Treatments for Male Infertility
Oligospermia is a production defect. Oligospermia is defined as sperm count less than 20 millions/ml. Hormonal defects, testicular pathologies like trauma, infections or tumors, Varicocele, Retrogarde Ejaculation and raised Reactive oxygen species levels are few of the factors which decrease the sperm production. If the cause is known then treating the underlying condition helps. In unexplained cases antioxidants are helpful. Use of Hormonal therapy is debatable.
Asthenozoospermia refers to motility defects in the sperm. When Forward progression of sperm is >/= 50% (Grade a + b) or rapid progression is >/= 25% (Grade a), such a sample is called asthenozoospermic. Isolated motility problems with normal count and sperm morphology points more in favor of varicocele. However, Infections and hormonal problems and raised Reactive oxygen species levels also need to be considered for Asthenozoospermia. If the cause is known then treating the underlying condition helps. In unexplained cases antioxidants are helpful.
Teratozoospermia refers to sperm morphology defects. Normal forms @15% as per Tygerberg-Kruger’s strict criteria or @30% of normal forms as per WHO criteria is termed as Teratozoospermia. Hormonal defects, testicular pathologies like trauma, infections or tumors, Varicocele, and raised Reactive oxygen species levels are the major factors affecting the sperm morphology. If the cause is known then treating the underlying condition helps. In unexplained cases antioxidants are helpful.
Nil or zero sperm count in the ejaculate is termed as azoospermia. Azoospermia is broadly classified as Obstructive and Non-obstructive azoospermia.
Underlying obstructions in the reproductive tract prevent the outflow of sperm and this causes azoospermia. Obstructions might be due to infections, trauma, and tumors or in certain cases it’s due to developmental defects of the reproductive tract. Creating an alternative pathway for sperm outflow might help in these cases. Consult your Andrologist for various options available.
In this case, there are no obstructions in the reproductive tract. The defect lies either in the testicles or in the production of reproductive hormones (this in medical terminology is termed as primary or secondary testicular failure). Any of the above mentioned conditions hinder the spermatogenesis resulting in azoospermia. Consult your Andrologist to know the various options feasible for conception.
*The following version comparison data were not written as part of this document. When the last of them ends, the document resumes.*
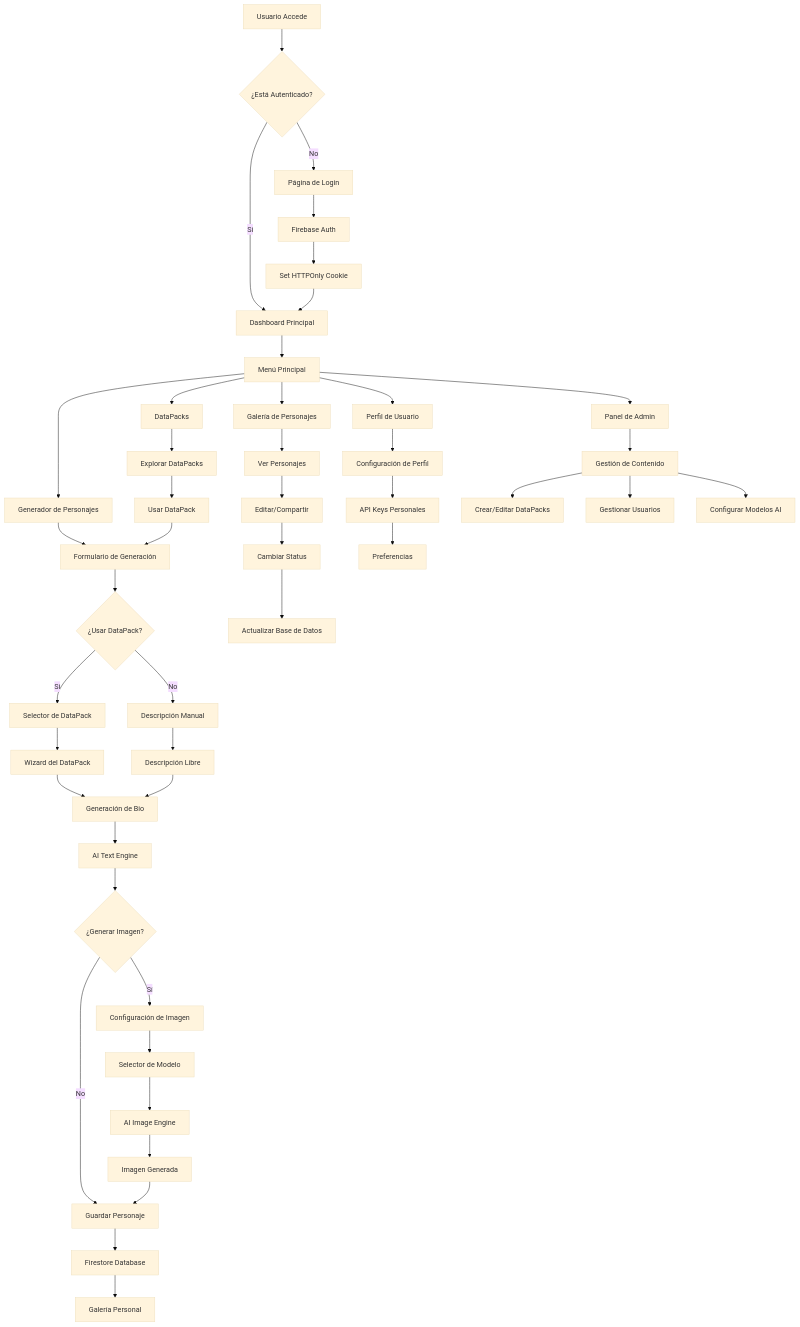
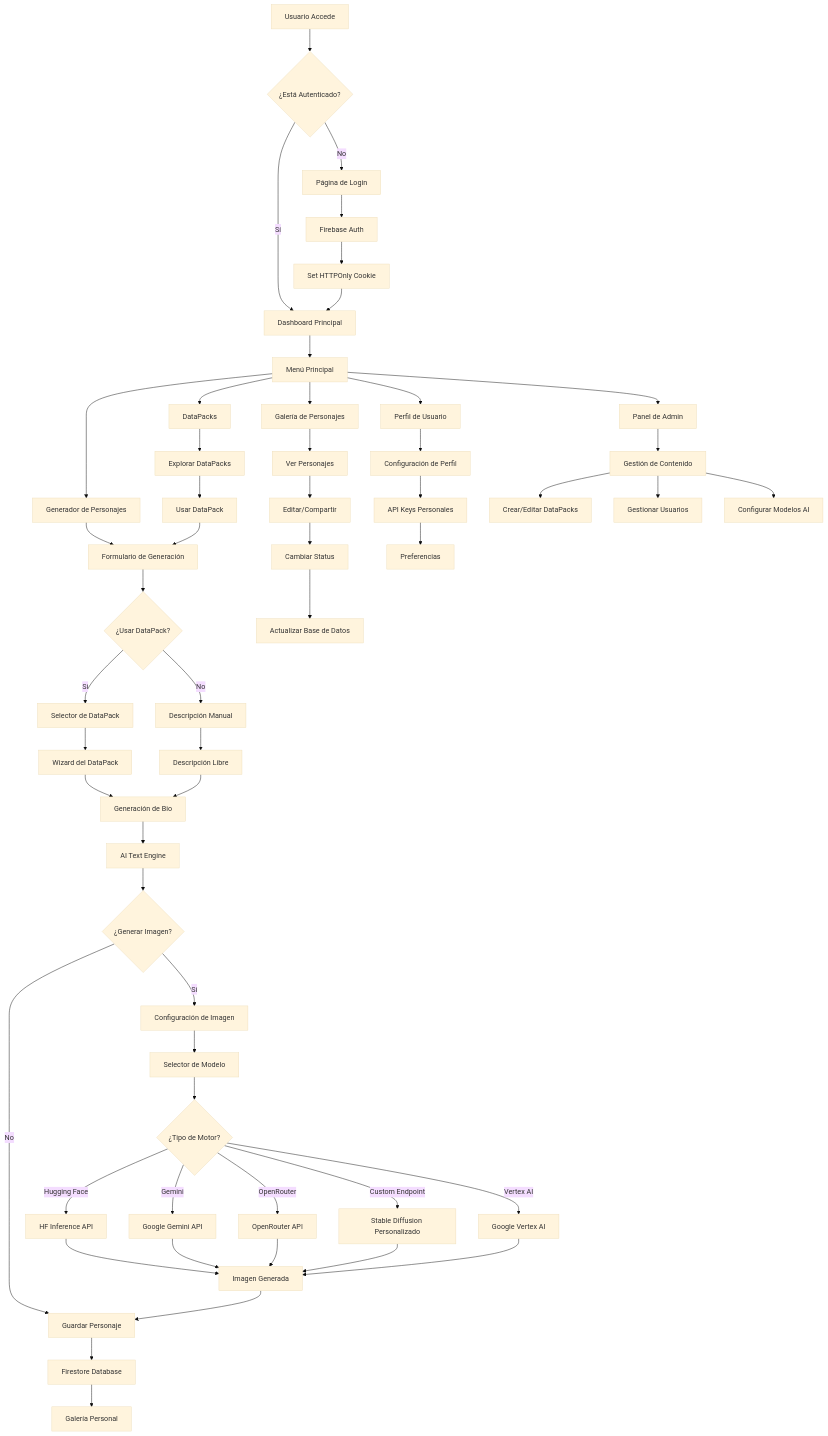
Before and after one commit to Leem0nStudio/CHARAFORGE-KL9K: the first of 7 diagrams in FLUJO_APLICACION.md, drawn with Mermaid (base theme). The commit also changed other lines of this file and 6 other files, not shown here.

Commit message:
Add custom Stable Diffusion endpoints with flexible image generation

````diff
--- a/FLUJO_APLICACION.md
+++ b/FLUJO_APLICACION.md
@@ -5,59 +5,69 @@
 ```mermaid
 graph TD
     A[Usuario Accede] --> B{¿Está Autenticado?}
     B -->|No| C[Página de Login]
     B -->|Sí| D[Dashboard Principal]
     
     C --> E[Firebase Auth]
     E --> F[Set HTTPOnly Cookie]
     F --> D
     
     D --> G[Menú Principal]
     G --> H[Generador de Personajes]
     G --> I[Galería de Personajes]
     G --> J[DataPacks]
     G --> K[Perfil de Usuario]
     G --> L[Panel de Admin]
     
     H --> M[Formulario de Generación]
     M --> N{¿Usar DataPack?}
     N -->|Sí| O[Selector de DataPack]
     N -->|No| P[Descripción Manual]
     
     O --> Q[Wizard del DataPack]
     P --> R[Descripción Libre]
     
     Q --> S[Generación de Bio]
     R --> S
     
     S --> T[AI Text Engine]
     T --> U{¿Generar Imagen?}
     U -->|Sí| V[Configuración de Imagen]
     U -->|No| W[Guardar Personaje]
     
     V --> X[Selector de Modelo]
-    X --> Y[AI Image Engine]
-    Y --> Z[Imagen Generada]
-    Z --> W
+    X --> Y{¿Tipo de Motor?}
+    Y -->|Hugging Face| Z[HF Inference API]
+    Y -->|Gemini| AA[Google Gemini API]
+    Y -->|OpenRouter| BB[OpenRouter API]
+    Y -->|Custom Endpoint| CC[Stable Diffusion Personalizado]
+    Y -->|Vertex AI| DD[Google Vertex AI]
     
-    W --> AA[Firestore Database]
-    AA --> BB[Galería Personal]
+    Z --> EE[Imagen Generada]
+    AA --> EE
+    BB --> EE
+    CC --> EE
+    DD --> EE
     
-    I --> CC[Ver Personajes]
-    CC --> DD[Editar/Compartir]
-    DD --> EE[Cambiar Status]
-    EE --> FF[Actualizar Base de Datos]
+    EE --> W
+    W --> FF[Firestore Database]
+    FF --> GG[Galería Personal]
     
-    J --> GG[Explorar DataPacks]
-    GG --> HH[Usar DataPack]
-    HH --> M
+    I --> HH[Ver Personajes]
+    HH --> II[Editar/Compartir]
+    II --> JJ[Cambiar Status]
+    JJ --> KK[Actualizar Base de Datos]
     
-    K --> II[Configuración de Perfil]
-    II --> JJ[API Keys Personales]
-    JJ --> KK[Preferencias]
+    J --> LL[Explorar DataPacks]
+    LL --> MM[Usar DataPack]
+    MM --> M
     
-    L --> LL[Gestión de Contenido]
-    LL --> MM[Crear/Editar DataPacks]
-    LL --> NN[Gestionar Usuarios]
-    LL --> OO[Configurar Modelos AI]
+    K --> NN[Configuración de Perfil]
+    NN --> OO[API Keys Personales]
+    OO --> PP[Preferencias]
+    
+    L --> QQ[Gestión de Contenido]
+    QQ --> RR[Crear/Editar DataPacks]
+    QQ --> SS[Gestionar Usuarios]
+    QQ --> TT[Configurar Modelos AI]
 ```
````
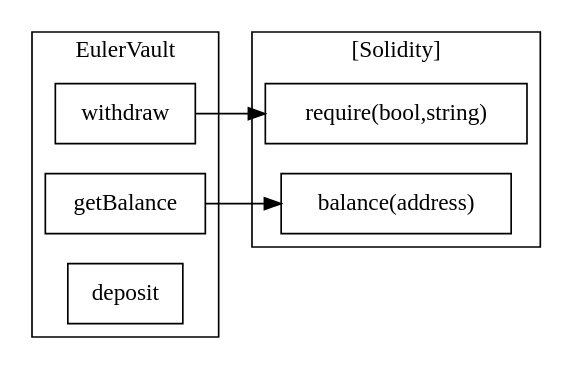
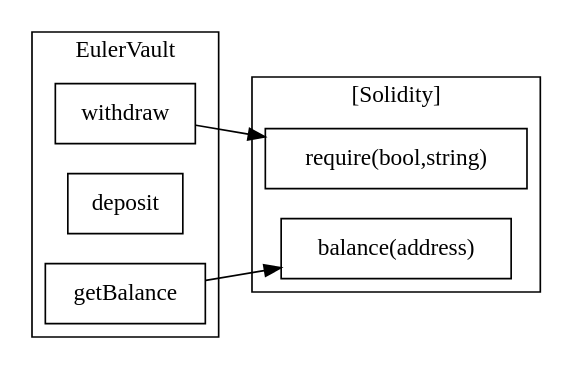
One commit to Mariussgal/OPEN-AGENTS-2026 changed the diagram in contracts/contracts/Vulnerable/EulerVault.sol.all_contracts.call-graph.dot. Above: the diagram before and after it, drawn with Graphviz. The commit also changed other lines of this file and 7 other files, not shown here.

```diff
--- a/contracts/contracts/Vulnerable/EulerVault.sol.all_contracts.call-graph.dot
+++ b/contracts/contracts/Vulnerable/EulerVault.sol.all_contracts.call-graph.dot
@@ -1,16 +1,16 @@
 strict digraph {
 rankdir="LR"
 node [shape=box]
 subgraph cluster_94_EulerVault {
 label = "EulerVault"
 "94_withdraw" [label="withdraw"]
+"94_deposit" [label="deposit"]
 "94_getBalance" [label="getBalance"]
-"94_deposit" [label="deposit"]
 }subgraph cluster_solidity {
 label = "[Solidity]"
 "require(bool,string)" 
 "balance(address)" 
 "94_withdraw" -> "require(bool,string)"
 "94_getBalance" -> "balance(address)"
 }
 }
```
Surgical retrieval of sperm from testis might be helpful in certain cases.
Surgical Sperm Retrieval (TESE/PESA/MESA)
For azoospermic man, when sperm is not present in ejaculate with use of minimal invasive techniques sperm can be obtained from either the testicles or the epididymis. In this way sperm can also be obtained from
- Vasectomised man, where vasectomy reversal has failed.
- Absence of vas deferens
- Obstructive azoospermia
- Non obstructive azoospermia, when sperm production is low.
- There are different sperm retrieval procedures, tailored to the specific couple’s need.
Percutaneous Epididymal Sperm Aspiration (PESA) uses a needle to penetrate the scrotal skin and draw a small amount of sperm from the epididymis while Percutaneous Testicular Biopsy removes small cores of testes tissue.
The procedures are either performed through the skin (percutaneous) or through a small opening in the skin about 1/2 inch in size. Applying microsurgical techniques in a process known as Microscopic Epididymal Sperm Aspiration (MESA), sperm can be gathered from the epididymis, a sperm rich tube at the back of the testis. Testicular Sperm Extraction (TESE) involves removing small samples of testis tissue for processing and eventual extraction of sperm. Microscopic TESE (MicroTESE) is a very exacting search for sperm under high magnification in cases of extremely low sperm production.
Sperm retrieval procedures do not require an overnight hospital stay and last about one hour. The techniques are typically done at an outpatient surgery center though sometimes an office setting is adequate. Local anesthetic, IV sedation or general anesthesia provides complete pain control during the procedure. Due to the superficial nature of these procedures, patients routinely return back to desk type work in a day or two and disruption of normal activities is quite limited. Patient comfort and technical perfection are paramount.